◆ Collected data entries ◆
++++++++

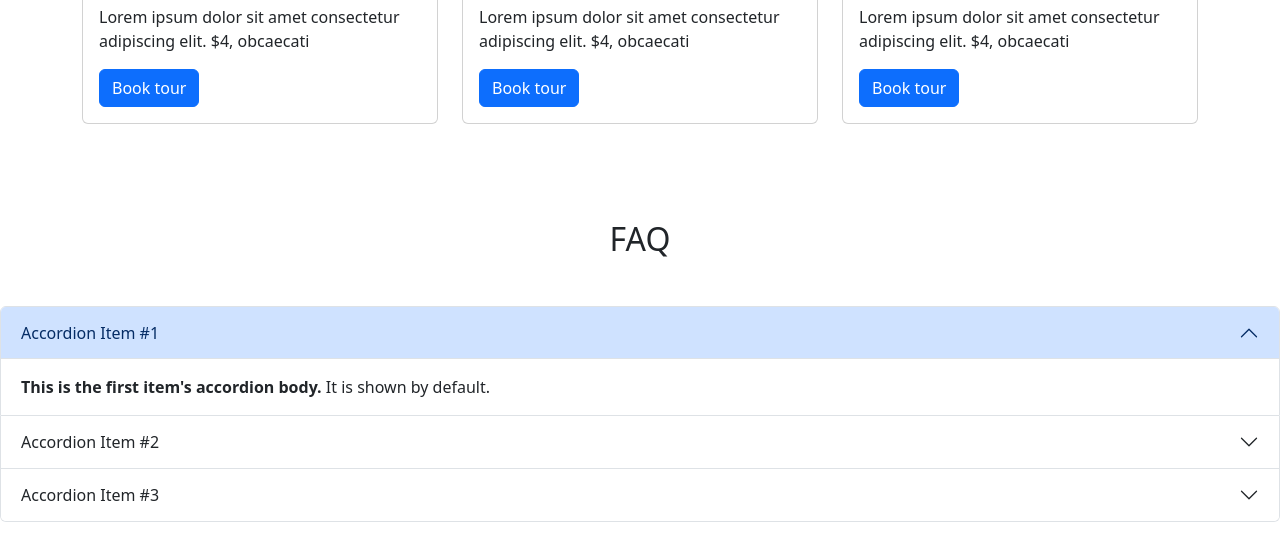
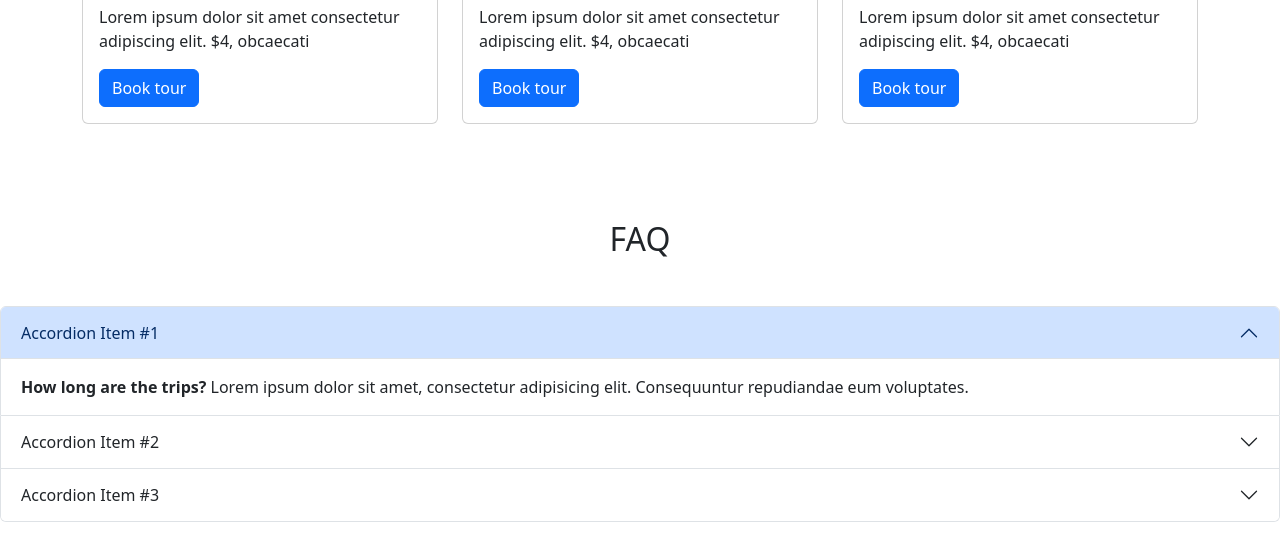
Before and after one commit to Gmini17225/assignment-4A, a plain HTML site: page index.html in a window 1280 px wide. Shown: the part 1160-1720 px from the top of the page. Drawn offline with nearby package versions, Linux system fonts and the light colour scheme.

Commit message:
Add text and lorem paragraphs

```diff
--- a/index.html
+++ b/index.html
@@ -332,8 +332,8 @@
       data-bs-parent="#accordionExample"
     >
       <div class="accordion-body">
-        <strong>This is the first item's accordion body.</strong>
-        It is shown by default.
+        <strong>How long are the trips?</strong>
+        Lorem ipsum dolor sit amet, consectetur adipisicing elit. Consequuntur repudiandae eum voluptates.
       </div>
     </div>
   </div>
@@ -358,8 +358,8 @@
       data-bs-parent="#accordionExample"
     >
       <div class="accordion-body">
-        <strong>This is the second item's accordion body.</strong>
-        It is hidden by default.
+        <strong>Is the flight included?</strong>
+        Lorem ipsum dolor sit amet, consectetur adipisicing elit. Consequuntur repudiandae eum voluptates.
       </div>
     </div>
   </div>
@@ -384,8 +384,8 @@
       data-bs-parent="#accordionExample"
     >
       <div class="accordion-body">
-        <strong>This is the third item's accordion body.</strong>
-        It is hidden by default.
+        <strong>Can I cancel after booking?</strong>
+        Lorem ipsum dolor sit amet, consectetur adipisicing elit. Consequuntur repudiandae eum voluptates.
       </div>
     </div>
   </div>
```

++++++++

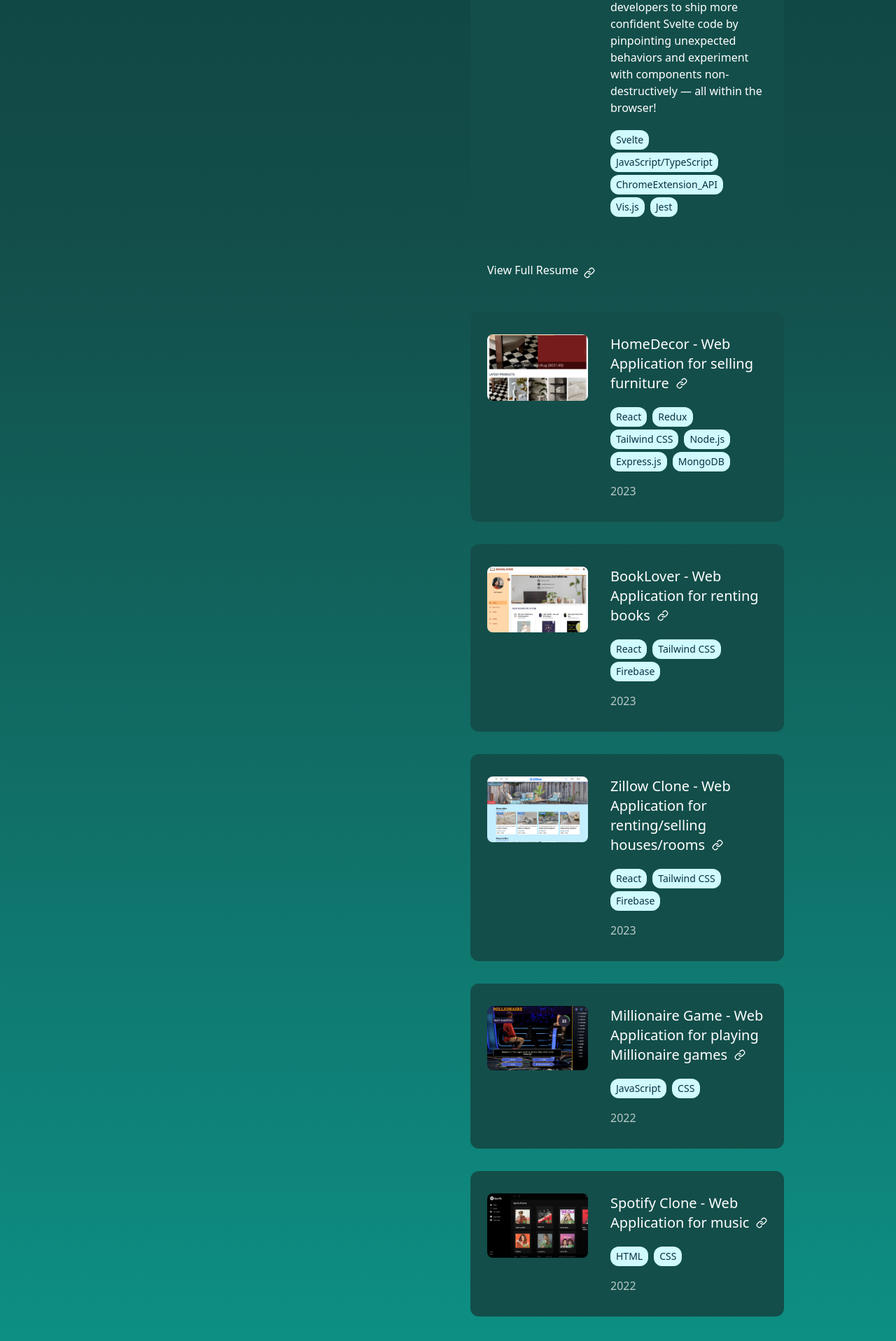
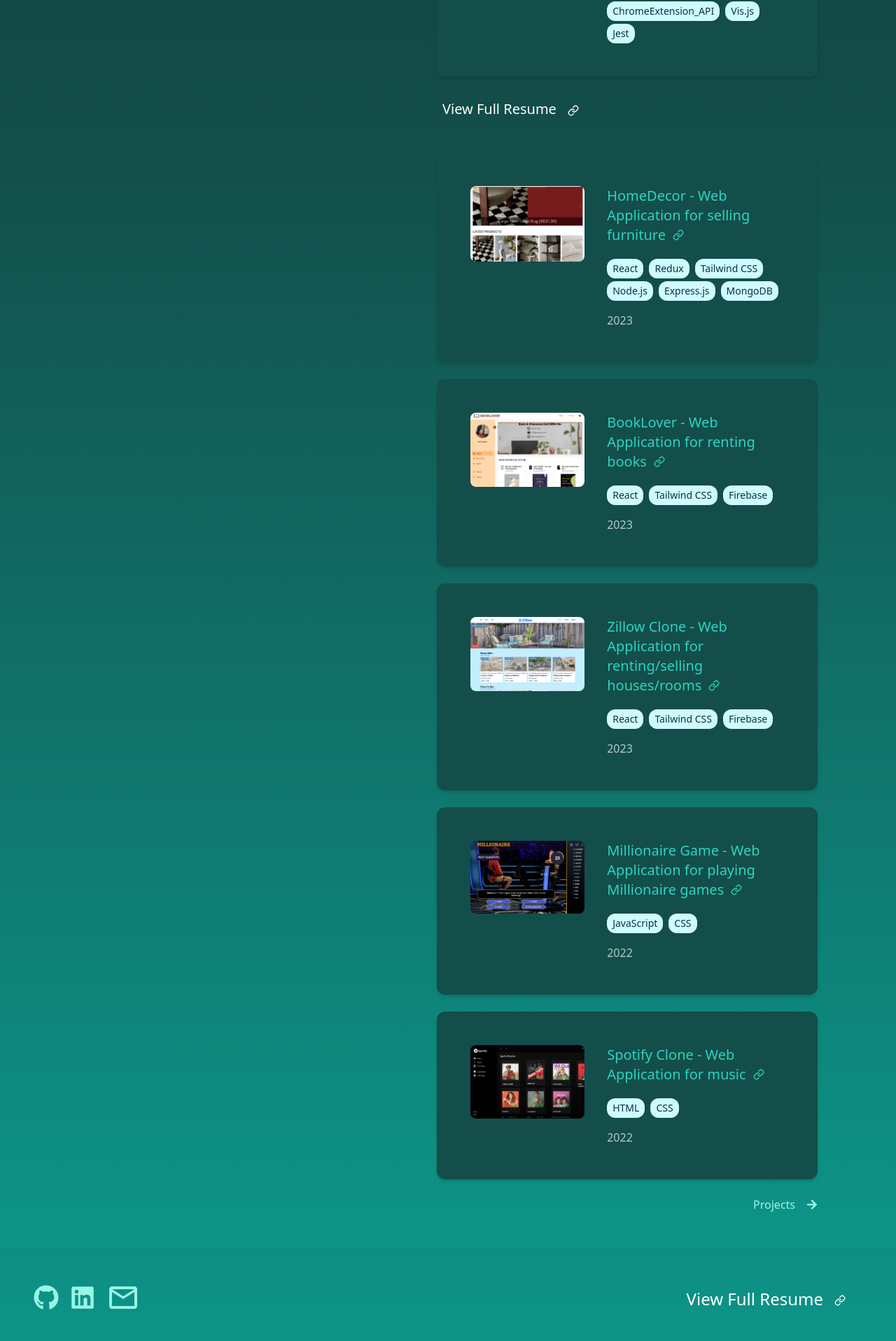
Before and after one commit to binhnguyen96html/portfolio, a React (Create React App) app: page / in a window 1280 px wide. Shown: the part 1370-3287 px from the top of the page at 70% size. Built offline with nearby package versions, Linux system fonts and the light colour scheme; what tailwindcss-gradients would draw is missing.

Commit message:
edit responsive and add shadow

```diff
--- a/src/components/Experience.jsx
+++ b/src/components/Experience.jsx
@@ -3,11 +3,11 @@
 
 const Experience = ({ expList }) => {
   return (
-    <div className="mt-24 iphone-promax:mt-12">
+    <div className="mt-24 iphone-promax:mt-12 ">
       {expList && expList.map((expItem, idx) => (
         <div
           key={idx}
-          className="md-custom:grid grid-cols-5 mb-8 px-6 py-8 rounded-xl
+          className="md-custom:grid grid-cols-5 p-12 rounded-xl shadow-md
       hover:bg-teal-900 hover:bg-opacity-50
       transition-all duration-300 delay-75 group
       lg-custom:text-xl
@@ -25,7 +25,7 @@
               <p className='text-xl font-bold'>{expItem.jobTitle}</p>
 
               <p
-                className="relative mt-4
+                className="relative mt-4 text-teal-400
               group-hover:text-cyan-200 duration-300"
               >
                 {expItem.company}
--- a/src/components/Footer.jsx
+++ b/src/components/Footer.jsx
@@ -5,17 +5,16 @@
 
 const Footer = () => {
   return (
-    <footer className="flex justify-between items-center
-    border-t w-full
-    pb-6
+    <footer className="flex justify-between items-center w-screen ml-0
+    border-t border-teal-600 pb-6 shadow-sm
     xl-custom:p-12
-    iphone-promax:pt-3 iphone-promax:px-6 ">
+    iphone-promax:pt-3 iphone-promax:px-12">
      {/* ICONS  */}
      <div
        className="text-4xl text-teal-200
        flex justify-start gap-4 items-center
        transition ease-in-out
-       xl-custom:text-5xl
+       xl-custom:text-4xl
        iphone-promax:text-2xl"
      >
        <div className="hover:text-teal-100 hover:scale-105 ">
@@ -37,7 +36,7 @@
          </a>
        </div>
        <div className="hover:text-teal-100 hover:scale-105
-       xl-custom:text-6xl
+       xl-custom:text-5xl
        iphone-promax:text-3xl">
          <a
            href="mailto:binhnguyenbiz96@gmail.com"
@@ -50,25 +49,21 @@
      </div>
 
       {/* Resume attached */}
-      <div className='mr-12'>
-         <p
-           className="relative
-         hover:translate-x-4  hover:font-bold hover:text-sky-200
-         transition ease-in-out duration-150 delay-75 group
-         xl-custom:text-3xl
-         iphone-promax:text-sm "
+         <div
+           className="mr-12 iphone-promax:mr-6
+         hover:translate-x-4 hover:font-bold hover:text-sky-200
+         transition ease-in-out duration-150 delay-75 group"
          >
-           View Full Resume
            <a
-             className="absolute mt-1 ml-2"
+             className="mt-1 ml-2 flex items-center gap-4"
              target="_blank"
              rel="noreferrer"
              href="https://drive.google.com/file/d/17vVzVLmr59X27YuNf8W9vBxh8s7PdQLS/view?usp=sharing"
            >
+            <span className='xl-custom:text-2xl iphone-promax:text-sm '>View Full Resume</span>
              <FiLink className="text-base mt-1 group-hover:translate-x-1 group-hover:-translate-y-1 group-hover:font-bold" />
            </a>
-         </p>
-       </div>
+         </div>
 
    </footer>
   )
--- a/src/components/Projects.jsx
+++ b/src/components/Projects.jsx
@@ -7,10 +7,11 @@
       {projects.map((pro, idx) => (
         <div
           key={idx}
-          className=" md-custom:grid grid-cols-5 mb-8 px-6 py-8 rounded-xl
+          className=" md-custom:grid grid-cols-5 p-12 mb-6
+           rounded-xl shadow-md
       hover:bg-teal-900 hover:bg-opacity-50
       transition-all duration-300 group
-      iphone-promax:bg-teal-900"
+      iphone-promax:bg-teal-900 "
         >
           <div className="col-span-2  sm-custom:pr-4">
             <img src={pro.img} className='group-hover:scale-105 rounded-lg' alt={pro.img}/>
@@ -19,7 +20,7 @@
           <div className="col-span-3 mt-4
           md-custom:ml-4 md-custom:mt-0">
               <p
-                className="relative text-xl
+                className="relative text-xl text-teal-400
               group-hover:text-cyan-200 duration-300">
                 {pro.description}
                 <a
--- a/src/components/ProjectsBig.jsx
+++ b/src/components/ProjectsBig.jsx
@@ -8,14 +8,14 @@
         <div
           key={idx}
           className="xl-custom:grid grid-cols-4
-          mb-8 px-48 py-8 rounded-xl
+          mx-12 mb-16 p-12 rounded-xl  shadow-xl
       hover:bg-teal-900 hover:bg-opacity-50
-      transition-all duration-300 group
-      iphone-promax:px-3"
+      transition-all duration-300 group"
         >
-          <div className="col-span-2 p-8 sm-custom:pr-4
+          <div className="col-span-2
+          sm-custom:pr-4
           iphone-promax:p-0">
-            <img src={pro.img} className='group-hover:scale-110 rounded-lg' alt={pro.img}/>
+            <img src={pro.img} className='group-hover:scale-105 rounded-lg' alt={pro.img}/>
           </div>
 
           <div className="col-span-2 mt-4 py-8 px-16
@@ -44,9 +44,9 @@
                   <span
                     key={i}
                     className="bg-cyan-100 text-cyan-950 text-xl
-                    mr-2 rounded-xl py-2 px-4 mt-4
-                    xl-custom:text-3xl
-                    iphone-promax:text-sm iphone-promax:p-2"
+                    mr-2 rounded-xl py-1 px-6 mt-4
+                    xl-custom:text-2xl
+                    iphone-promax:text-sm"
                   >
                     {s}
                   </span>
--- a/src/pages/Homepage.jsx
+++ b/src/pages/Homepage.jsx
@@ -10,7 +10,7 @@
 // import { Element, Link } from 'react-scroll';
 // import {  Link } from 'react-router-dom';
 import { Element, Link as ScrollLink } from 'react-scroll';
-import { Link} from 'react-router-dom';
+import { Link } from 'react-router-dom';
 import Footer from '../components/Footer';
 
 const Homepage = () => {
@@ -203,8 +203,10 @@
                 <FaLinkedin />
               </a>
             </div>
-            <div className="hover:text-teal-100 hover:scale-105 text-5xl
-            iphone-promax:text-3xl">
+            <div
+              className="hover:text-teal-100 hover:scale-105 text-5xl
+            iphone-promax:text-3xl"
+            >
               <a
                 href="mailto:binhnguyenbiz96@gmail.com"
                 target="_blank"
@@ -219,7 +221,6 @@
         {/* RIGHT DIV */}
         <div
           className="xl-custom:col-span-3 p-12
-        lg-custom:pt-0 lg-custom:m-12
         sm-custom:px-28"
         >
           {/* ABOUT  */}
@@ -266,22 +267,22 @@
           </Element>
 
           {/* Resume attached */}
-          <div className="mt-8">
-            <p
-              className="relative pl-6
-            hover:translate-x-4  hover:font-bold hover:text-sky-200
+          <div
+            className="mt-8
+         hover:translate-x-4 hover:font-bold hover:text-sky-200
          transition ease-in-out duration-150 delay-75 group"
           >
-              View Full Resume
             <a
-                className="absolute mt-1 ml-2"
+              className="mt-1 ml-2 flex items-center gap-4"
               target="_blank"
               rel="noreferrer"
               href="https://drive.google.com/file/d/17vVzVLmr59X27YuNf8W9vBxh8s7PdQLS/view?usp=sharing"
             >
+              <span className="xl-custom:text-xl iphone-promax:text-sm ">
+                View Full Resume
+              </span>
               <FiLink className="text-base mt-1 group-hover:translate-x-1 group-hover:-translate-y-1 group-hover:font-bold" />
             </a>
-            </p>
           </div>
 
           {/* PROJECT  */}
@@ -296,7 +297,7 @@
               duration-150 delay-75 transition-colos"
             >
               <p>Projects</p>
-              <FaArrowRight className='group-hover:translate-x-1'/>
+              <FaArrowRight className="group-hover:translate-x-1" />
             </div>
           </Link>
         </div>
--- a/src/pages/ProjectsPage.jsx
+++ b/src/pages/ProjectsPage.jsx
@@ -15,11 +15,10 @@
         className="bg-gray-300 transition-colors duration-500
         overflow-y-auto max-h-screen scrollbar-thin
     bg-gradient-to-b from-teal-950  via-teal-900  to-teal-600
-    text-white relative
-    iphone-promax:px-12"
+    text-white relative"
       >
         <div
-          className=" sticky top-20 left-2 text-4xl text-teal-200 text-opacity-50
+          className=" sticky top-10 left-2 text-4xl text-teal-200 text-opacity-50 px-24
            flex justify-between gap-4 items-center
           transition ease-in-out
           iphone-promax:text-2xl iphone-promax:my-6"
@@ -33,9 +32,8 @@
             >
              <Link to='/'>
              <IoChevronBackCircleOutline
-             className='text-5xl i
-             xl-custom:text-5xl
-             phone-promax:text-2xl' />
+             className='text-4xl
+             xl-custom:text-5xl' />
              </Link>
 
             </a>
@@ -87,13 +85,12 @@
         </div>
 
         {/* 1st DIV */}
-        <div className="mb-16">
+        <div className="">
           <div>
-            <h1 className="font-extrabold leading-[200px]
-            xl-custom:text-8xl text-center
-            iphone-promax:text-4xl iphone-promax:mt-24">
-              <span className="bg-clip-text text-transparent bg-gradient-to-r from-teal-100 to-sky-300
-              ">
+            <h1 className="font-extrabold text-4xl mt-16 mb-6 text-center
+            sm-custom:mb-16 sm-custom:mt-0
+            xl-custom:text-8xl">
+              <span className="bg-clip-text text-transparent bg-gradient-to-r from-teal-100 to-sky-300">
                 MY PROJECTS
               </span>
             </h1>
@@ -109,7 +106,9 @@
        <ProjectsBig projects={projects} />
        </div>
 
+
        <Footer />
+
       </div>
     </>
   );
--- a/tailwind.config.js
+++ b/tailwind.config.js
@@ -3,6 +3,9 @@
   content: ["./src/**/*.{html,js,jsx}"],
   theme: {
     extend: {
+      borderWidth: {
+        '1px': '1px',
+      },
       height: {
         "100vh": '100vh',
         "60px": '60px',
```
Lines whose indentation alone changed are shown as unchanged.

++++++++

◆ Goal of the exercise ◆
Lines holding the word "ProjectsPage" are the answer; copy every one from the records above.

◆ Completed task ◆
--- a/src/pages/ProjectsPage.jsx
+++ b/src/pages/ProjectsPage.jsx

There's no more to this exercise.